__Exercise goal__:
Scan the records below. Copy every line in which the word "flex" appears.

__Information supplied__:
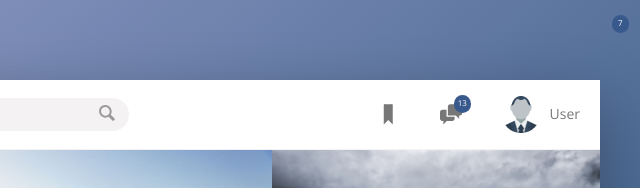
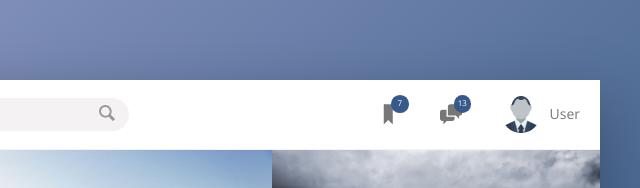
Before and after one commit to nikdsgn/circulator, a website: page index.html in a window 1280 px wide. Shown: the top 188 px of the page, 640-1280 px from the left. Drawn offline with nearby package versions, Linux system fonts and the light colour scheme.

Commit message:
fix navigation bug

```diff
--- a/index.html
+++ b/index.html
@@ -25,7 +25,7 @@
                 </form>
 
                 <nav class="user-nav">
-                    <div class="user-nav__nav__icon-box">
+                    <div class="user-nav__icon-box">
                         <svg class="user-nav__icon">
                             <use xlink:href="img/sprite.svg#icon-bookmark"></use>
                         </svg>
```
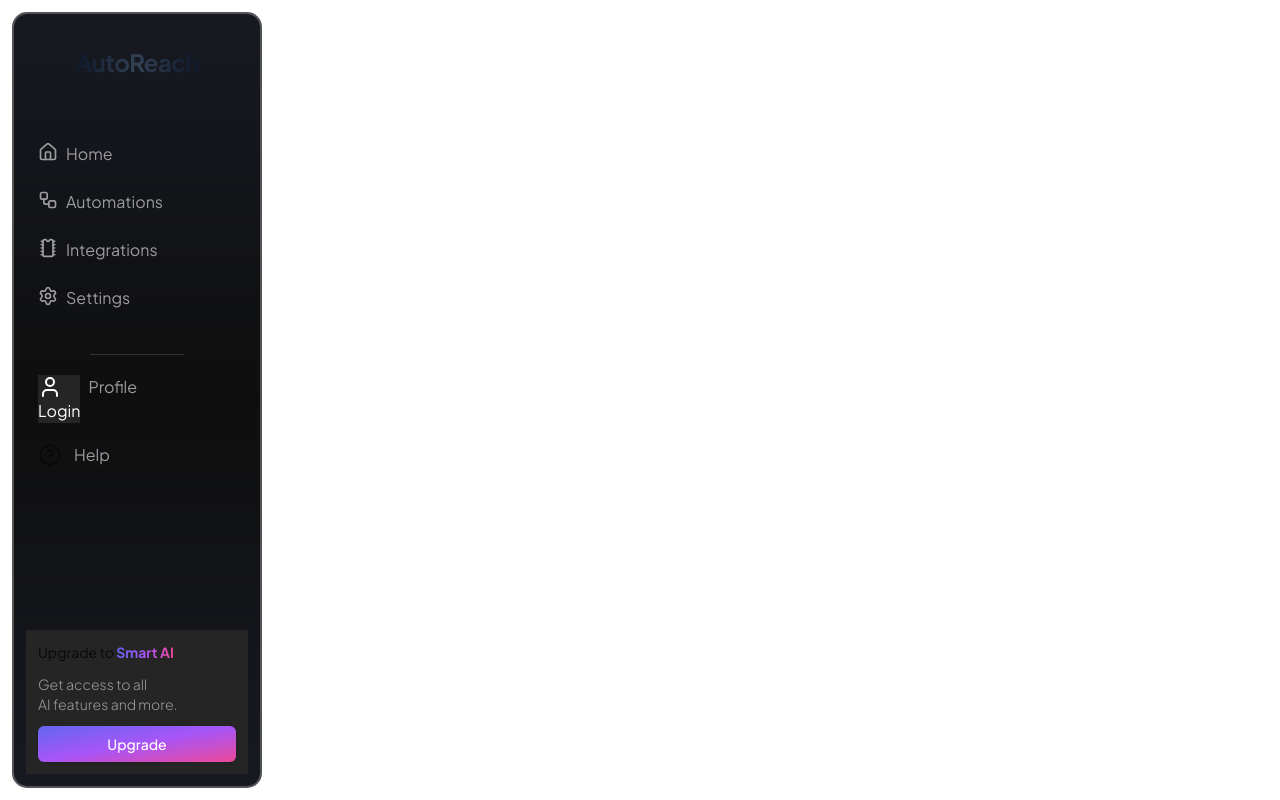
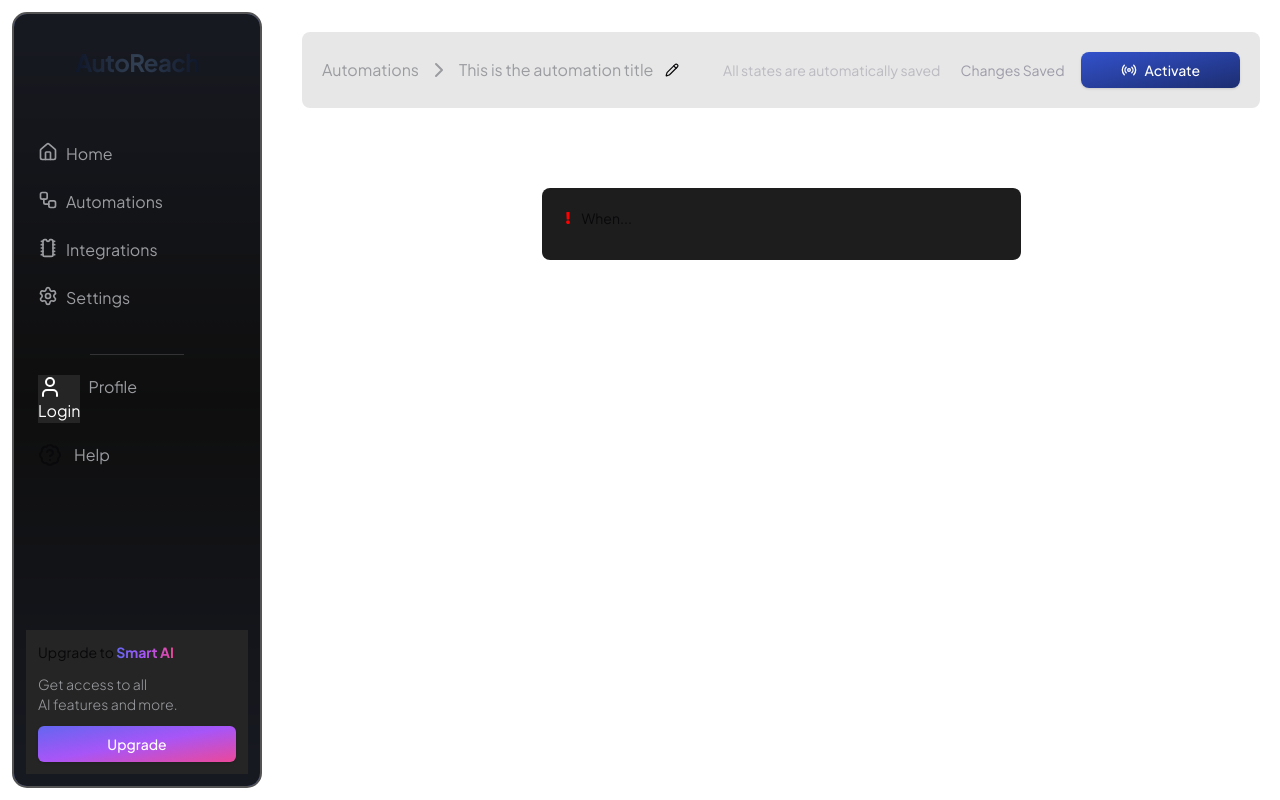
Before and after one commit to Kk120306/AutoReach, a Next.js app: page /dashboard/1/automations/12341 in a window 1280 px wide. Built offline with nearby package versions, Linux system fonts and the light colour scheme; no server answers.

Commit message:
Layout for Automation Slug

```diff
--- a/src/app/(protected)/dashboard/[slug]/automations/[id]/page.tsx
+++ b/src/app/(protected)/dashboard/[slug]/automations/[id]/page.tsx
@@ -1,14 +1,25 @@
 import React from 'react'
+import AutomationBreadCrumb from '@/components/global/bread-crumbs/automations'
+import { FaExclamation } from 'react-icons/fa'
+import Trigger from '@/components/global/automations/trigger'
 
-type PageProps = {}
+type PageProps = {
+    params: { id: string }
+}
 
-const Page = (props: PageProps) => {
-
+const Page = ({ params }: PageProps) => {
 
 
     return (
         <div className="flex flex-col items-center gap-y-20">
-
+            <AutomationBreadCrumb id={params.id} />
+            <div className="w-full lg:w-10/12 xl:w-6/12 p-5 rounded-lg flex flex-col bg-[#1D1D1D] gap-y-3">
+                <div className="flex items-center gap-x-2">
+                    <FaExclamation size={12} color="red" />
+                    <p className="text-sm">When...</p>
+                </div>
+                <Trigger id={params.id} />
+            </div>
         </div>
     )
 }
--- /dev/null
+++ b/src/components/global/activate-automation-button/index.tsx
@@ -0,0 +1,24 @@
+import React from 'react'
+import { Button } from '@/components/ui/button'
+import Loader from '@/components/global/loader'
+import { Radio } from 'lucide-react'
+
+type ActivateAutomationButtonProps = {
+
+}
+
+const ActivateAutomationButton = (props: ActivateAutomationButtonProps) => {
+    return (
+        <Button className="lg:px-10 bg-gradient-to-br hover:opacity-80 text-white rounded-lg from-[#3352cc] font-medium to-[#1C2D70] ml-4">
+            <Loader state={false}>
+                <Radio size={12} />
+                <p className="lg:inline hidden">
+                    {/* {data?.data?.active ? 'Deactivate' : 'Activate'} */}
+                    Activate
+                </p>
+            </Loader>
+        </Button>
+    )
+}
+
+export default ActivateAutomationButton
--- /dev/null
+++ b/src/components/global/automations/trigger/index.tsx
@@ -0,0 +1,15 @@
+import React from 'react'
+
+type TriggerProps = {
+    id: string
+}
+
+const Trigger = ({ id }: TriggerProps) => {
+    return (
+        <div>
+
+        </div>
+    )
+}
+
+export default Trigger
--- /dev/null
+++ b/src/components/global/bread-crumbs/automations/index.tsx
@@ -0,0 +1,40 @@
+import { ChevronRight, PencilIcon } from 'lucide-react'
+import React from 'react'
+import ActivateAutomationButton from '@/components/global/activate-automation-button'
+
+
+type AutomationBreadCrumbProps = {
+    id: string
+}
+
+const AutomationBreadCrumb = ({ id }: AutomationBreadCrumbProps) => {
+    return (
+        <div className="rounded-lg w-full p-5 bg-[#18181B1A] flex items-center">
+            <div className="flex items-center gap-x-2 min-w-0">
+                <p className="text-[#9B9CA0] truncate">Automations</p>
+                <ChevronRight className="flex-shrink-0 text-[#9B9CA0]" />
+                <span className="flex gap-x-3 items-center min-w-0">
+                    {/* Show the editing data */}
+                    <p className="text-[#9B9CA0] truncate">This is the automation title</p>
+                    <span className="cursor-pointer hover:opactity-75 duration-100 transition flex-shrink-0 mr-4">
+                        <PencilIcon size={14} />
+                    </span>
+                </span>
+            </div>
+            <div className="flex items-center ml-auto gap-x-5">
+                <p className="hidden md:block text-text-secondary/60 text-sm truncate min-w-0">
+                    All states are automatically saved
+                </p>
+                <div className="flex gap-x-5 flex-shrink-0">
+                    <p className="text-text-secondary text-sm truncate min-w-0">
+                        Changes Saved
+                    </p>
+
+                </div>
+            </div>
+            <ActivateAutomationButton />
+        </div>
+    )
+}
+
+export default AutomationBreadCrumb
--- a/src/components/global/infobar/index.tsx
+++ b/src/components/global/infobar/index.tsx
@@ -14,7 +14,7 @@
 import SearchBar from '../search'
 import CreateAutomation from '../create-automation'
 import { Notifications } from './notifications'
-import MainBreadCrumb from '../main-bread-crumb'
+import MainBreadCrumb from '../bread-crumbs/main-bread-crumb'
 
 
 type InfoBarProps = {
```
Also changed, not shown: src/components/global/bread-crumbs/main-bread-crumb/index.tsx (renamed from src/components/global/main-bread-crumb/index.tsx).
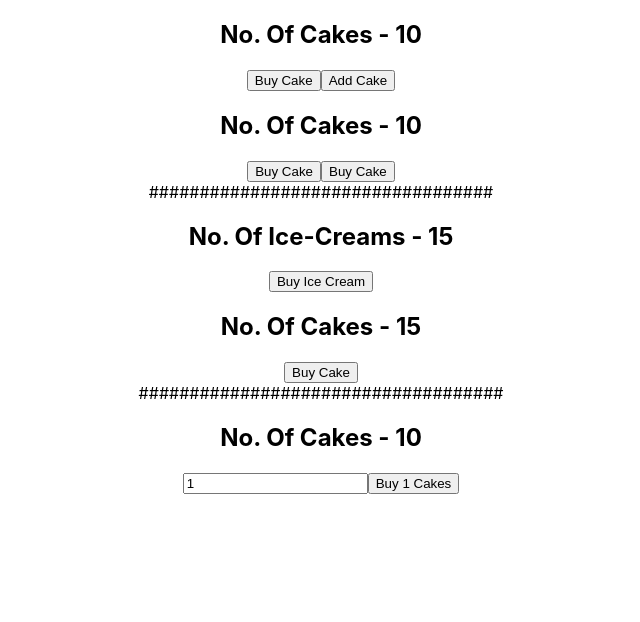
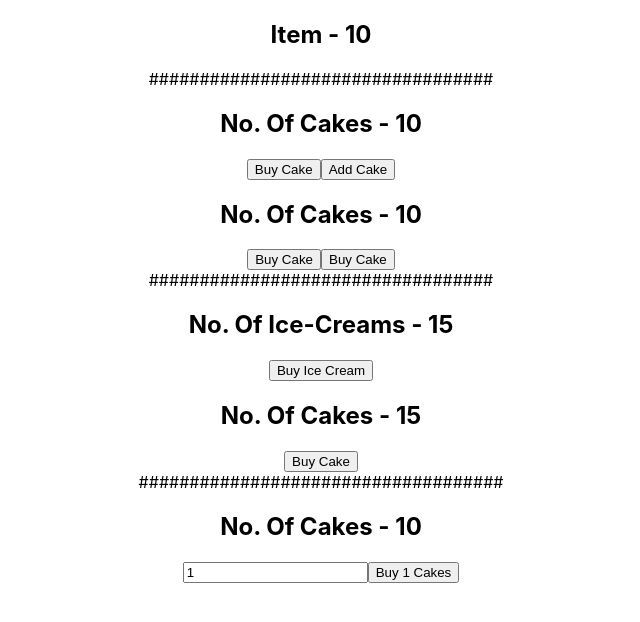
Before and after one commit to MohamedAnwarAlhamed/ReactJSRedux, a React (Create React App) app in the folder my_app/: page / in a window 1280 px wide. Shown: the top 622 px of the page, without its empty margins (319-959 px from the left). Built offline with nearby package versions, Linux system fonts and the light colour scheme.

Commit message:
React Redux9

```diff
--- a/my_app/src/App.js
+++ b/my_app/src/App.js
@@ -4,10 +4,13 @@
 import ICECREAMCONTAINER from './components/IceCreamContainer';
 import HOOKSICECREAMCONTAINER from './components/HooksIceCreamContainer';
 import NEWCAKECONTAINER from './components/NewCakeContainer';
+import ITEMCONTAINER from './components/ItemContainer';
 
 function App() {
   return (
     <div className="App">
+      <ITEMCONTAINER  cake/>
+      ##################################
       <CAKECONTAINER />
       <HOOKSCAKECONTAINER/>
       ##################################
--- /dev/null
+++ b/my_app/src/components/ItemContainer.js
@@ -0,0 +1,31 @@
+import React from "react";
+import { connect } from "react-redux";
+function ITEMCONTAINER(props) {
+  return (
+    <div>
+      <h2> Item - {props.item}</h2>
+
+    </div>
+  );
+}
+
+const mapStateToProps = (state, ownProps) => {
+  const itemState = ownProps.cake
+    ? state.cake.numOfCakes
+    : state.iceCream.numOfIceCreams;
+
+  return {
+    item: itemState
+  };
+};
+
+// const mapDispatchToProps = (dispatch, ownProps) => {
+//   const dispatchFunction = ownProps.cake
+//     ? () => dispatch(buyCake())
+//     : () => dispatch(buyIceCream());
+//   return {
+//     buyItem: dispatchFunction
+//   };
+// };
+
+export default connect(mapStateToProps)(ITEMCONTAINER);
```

__Answer section__:
         <div className="flex flex-col items-center gap-y-20">
+            <div className="w-full lg:w-10/12 xl:w-6/12 p-5 rounded-lg flex flex-col bg-[#1D1D1D] gap-y-3">
+                <div className="flex items-center gap-x-2">
+        <div className="rounded-lg w-full p-5 bg-[#18181B1A] flex items-center">
+            <div className="flex items-center gap-x-2 min-w-0">
+                <ChevronRight className="flex-shrink-0 text-[#9B9CA0]" />
+                <span className="flex gap-x-3 items-center min-w-0">
+                    <span className="cursor-pointer hover:opactity-75 duration-100 transition flex-shrink-0 mr-4">
+            <div className="flex items-center ml-auto gap-x-5">
+                <div className="flex gap-x-5 flex-shrink-0">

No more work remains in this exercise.